As you can probably tell, I thought of her recently. I never heard of Mother Barker's death, but I was a very young witness of the direct and the tenacious manner in which she met a major family problem with a great deal of sacrifice on her part. Remember, she's 85—that's how old I am today. She was 85 and she walked everywhere, this little old lady. When she got where she was going, she went shopping, carried the baskets and the bags home, as she walked home, too, probably at least another three miles. She wouldn't go on the streetcars because they cost money. Actually, at that time—three "checks" for a quarter; it was eight and a third cents each way. But she did not spend the money. I can look back at that and I have to ask myself, "Why was she having to labor so strenuously at such an old age?"

Aged people often interested me, and now Evelyn and I are aged. The oldest couple that I have ever met was in Orange County, California. In their youth, they had traveled to central Texas in a covered wagon. Not on a road, mind you, but simply by means of a horse-drawn wagon on a rutted trail. It was not at all a paved road. They set up a house—they had to build it themselves; a soddy, if you know what a soddy is—and the old man told me that whenever they wanted a horse, they just went out on the prairie and got one. This man had been told by older family members that he had been held by Jesse James, not long before James himself was murdered.

I have never been the oldest member of a congregation because in every congregation I have been part off, Evelyn has also been part of it and she is a little over ten months older than I.

My mother lived to be 93, and at her death she had no idea who my brother and I were when we went to visit her. This was because she was enduring the no-man's-land of Alzheimer's disease. Before she reached that point, she told me what I am sure many older people have admonished those younger ones. I do not remember how old she was when she said it to me, and she did not make a big deal out of it in some kind of a formal announcement. I do remember that my father was already dead; he died in 1973 during the Days of Unleavened Bread, and I missed his funeral. She said it matter-of-factly in the attitude, as though, well, this is just something everybody knows. She said, "Old age is not for sissies."

I have titled this commentary—which is really just the first part of a second one that's coming—"The Vicissitudes of Old Age." "Vicissitude" is a term that we do not use very much, but its meaning is descriptive of the realities of many, many in their elderly years.
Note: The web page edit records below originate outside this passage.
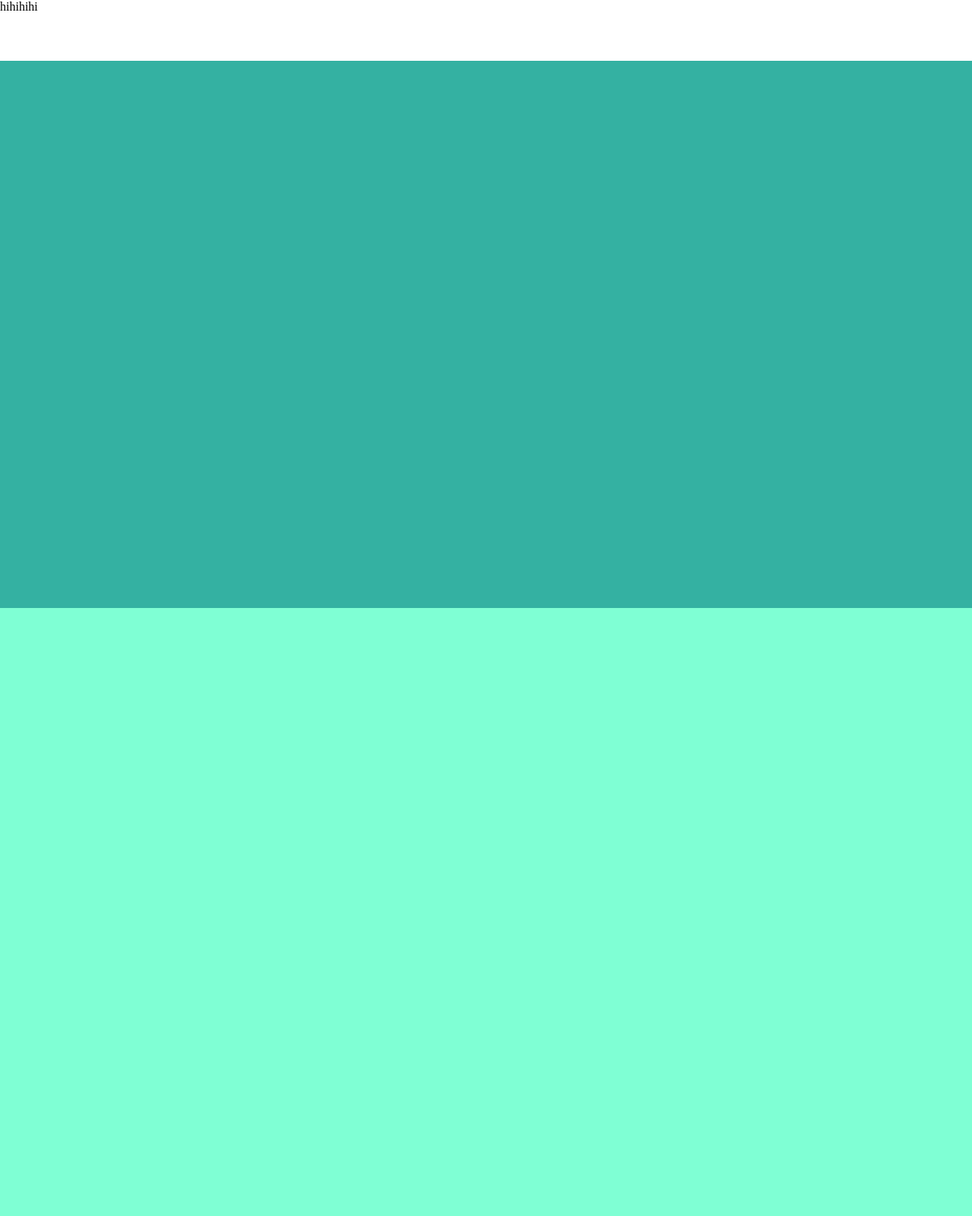
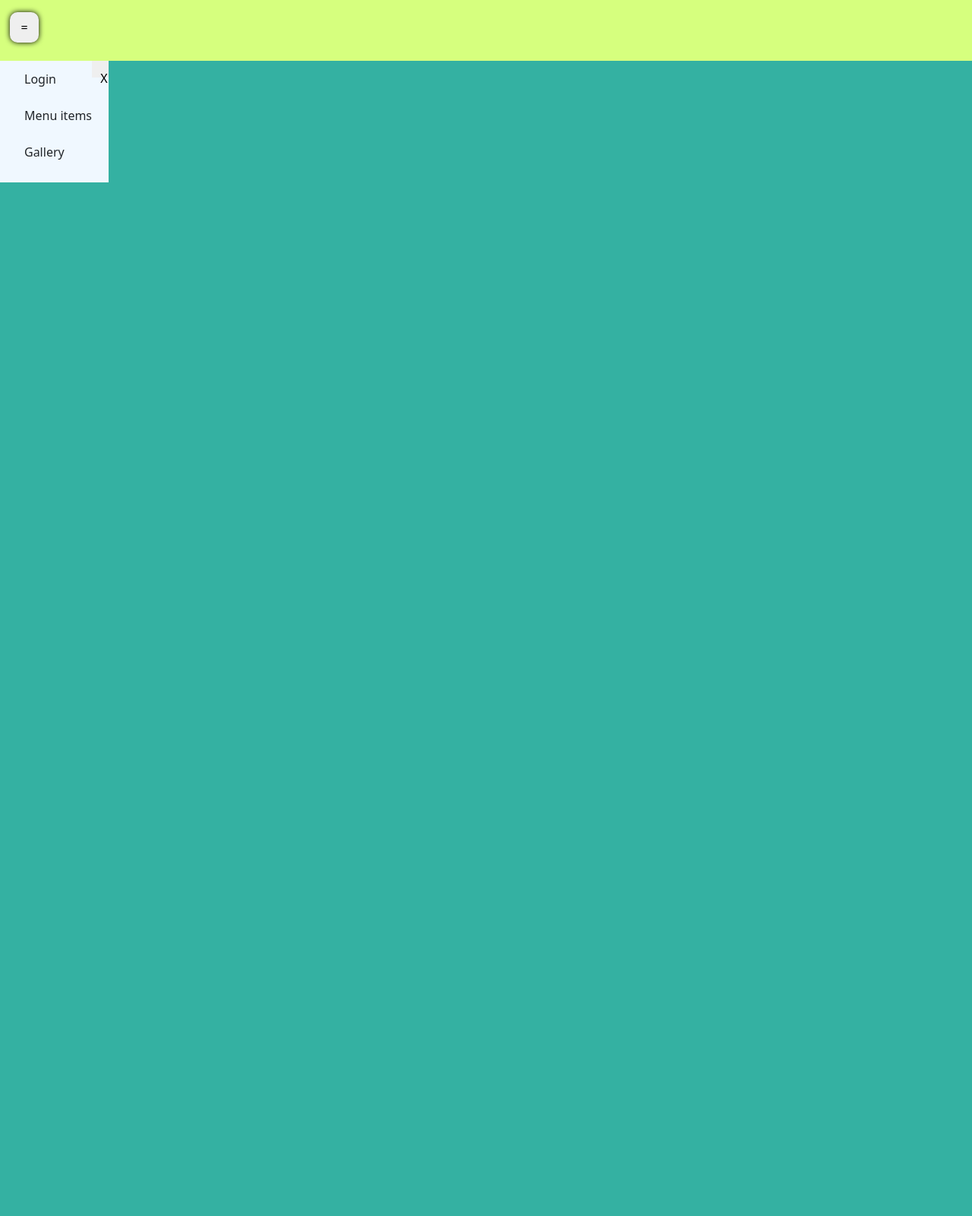
Before and after one commit to Hariharan-dev-3/Restaurent-application-, a web app: file html/newapp.html in a window 1280 px wide. Shown: the whole page at 76% size. After the commit the page ends 240 px from the top, so only its background shows below. Run offline with its HTML, style and script files only (its server is not run), Linux system fonts and the light colour scheme.

Commit message:
javascript

```diff
--- a/css/newapp.css
+++ b/css/newapp.css
@@ -5,34 +5,44 @@
 #home{
     background-color: rgb(52, 177, 162);
     width: 100vw;
-    height: 100vh;
+    min-height: 150vh;
 }
-#home .navbar{
-    width: 100vw;
-    height: 10vh;
-    background-color: white;
-    position: fixed;
-    display:flex;
-    flex-direction: row;
+.navbar{
+    width: 100%;
+    height: 10%;
+    background-color:rgb(214, 255, 126) ;
+}
+.hamburger{
+    height: 5vh;
+    width: 3vw;
+    position: absolute;
+    top: 2%;
+    left: 1%;
+    border-radius: 10px;
+    z-index: 9999;
+    display: block;
+    border: none;
+    box-shadow: 0px 0px 7px black;
+
 
 }
-.navbar.vertical{
-    display:flex ;
-    flex-direction: column;
-    width: 10vw;
-    height: 100vh;
-    background-color: blueviolet;
-}
+.box{
+    width: max-content;
+    background-color: aliceblue;
+    display: none;
+    display: flex;
 
 
+}
+.list{
+    list-style: none;
+    cursor: pointer;
+    line-height: 3em;
 
-
-
-
-
-
-#menu{
-    width: 100%;
-    height: 100vh;
-    background-color: aquamarine;
 }
+.close{
+    height: 1em;
+    border: none;
+    width: 1em;
+    padding: 0.7em;
+}
--- a/html/newapp.html
+++ b/html/newapp.html
@@ -4,22 +4,30 @@
             Restaurent
         </title>
         <link rel="stylesheet" href="../css/newapp.css">
+        <link href="https://cdn.jsdelivr.net/npm/bootstrap@5.3.7/dist/css/bootstrap.min.css" rel="stylesheet" integrity="sha384-LN+7fdVzj6u52u30Kp6M/trliBMCMKTyK833zpbD+pXdCLuTusPj697FH4R/5mcr" crossorigin="anonymous">
     </head>
     <body>
         <section id="home">
             <nav class="navbar">
-                <p>hi</p>
-                <p>hi</p>
-                <p>hi</p>
-                <p>hi</p>
+
 
             </nav>
+            <button class="hamburger">=</button>
+            <div class="box">
+                <ul class="list">
+                    <li>Login</li>
+                    <li>Menu items</li>
+                    <li>Gallery</li>
+                </ul>
+                <button class="close">X</button>
+            </div>
+
         </section>
         <section id="menu">
 
         </section>
 
 
-        <script src="../javascript/Script.js"></script>
+        <script src="../javascript/newscript.js"></script>
     </body>
 </html>
--- /dev/null
+++ b/javascript/newscript.js
@@ -0,0 +1,38 @@
+document.addEventListener('DOMContentLoaded',()=>{
+    const navbar=document.querySelector('.navbar');
+    const menu=document.querySelector('.hamburger');
+    const closeBtn=document.querySelector('.Close')
+
+    const listBox=document.querySelector('.box');
+
+    menu.addEventListener("click",()=>{
+        listBox.style.display="flex";
+        listBox.style.transition="0.7s ease";
+
+    })
+
+    closeBtn.addEventListener("click",()=>{
+        listBox.style.display="none";
+        listBox.style.transition="0.7s ease";
+    })
+
+
+        // window.addEventListener('scroll',()=>{
+        //     let navheight=navbar.offsetHeight;
+        //     let scrollheight=window.scrollY;
+        //     let displayStatus = window.getComputedStyle(menu).display;
+
+
+        //     console.log('navbar height',navheight);
+        //     console.log('scroll height',scrollheight);
+        //      console.log('status',displayStatus);
+
+        //     if(scrollheight>navheight){
+        //             menu.style.display="block";
+        //     }
+        //     else{
+        //         menu.style.display="none";
+        //     }
+        // })
+
+})
```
The term literally means, "An alternation; a switching, back-and-forth movement; an unsteadiness; an unevenness that tends toward stress rather than a lifting of burdens."

It is interesting to me as I age how Solomon concludes his writing of Ecclesiastes, whose theme basically teaches. . .even though this phrase is never uttered by him within the book. His writing is not gender specific, and to me, it primarily seems aimed at those in early adulthood. So, that does not include Evelyn and I. Ecclesiastes is teaching us not to be deceived by our youthful experiences. Solomon's counsel, especially in chapters eleven and twelve, is pointedly aimed at young adults. He is teaching that in life, everything matters.
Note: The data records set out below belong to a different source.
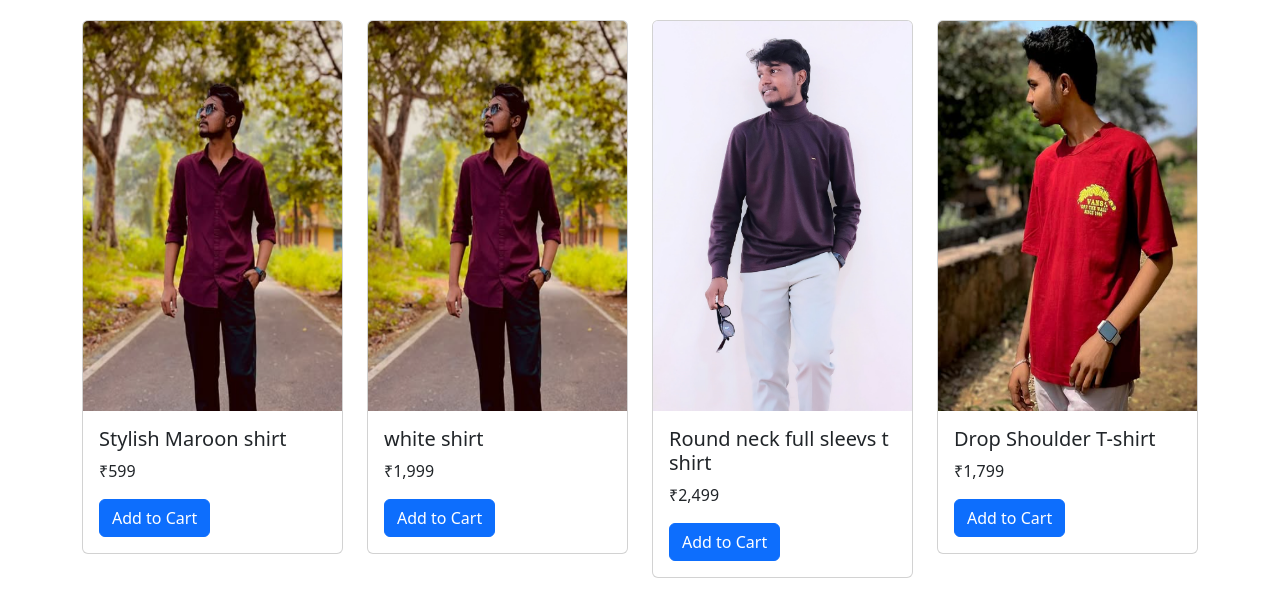
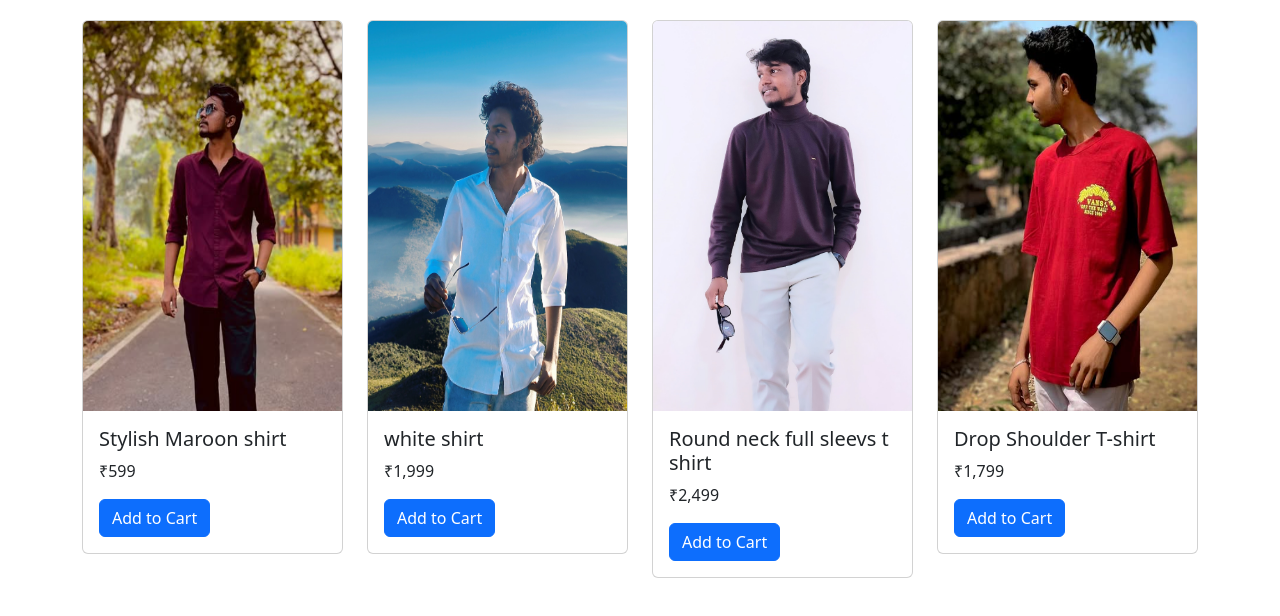
Before and after one commit to Bhargav-veer/Lest-s-V.in, a website: page index.html in a window 1280 px wide. Shown: the part 452-1068 px from the top of the page. Drawn offline with nearby package versions, Linux system fonts and the light colour scheme.

Commit message:
Update index.html

```diff
--- a/index.html
+++ b/index.html
@@ -134,7 +134,7 @@ data-price="599">Add to Cart</a>
                 <!-- Product 2 -->
                 <div class="col-md-3 col-sm-6">
                     <div class="card product-card">
-                        <img src="maroon shirt.png" class="card-img-top" alt="Product">
+                        <img src="white shirt.jpg" class="card-img-top" alt="Product">
                         <div class="card-body">
                             <h5 class="card-title">white shirt</h5>
                             <p class="card-text">₹1,999</p>
```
Can you imagine that? He is teaching about life in Ecclesiastes that nothing should be overlooked or forgotten (just the discarding of those things that are of no real use). Everything matters, and what that means now is that cause-and-effect are alive in God's creation and they cannot be entirely avoided. Very often toward the twilight of life, the piper must be paid. I do not know who originally said it, but "those who live by the sword, die by the sword,"—that's cause and effect. The past all too often comes back to haunt us. Thus, Solomon's overall advice is that in wisdom, we should do what we can to avoid the possibilities that the past is going to come back and whack us right on the rear end.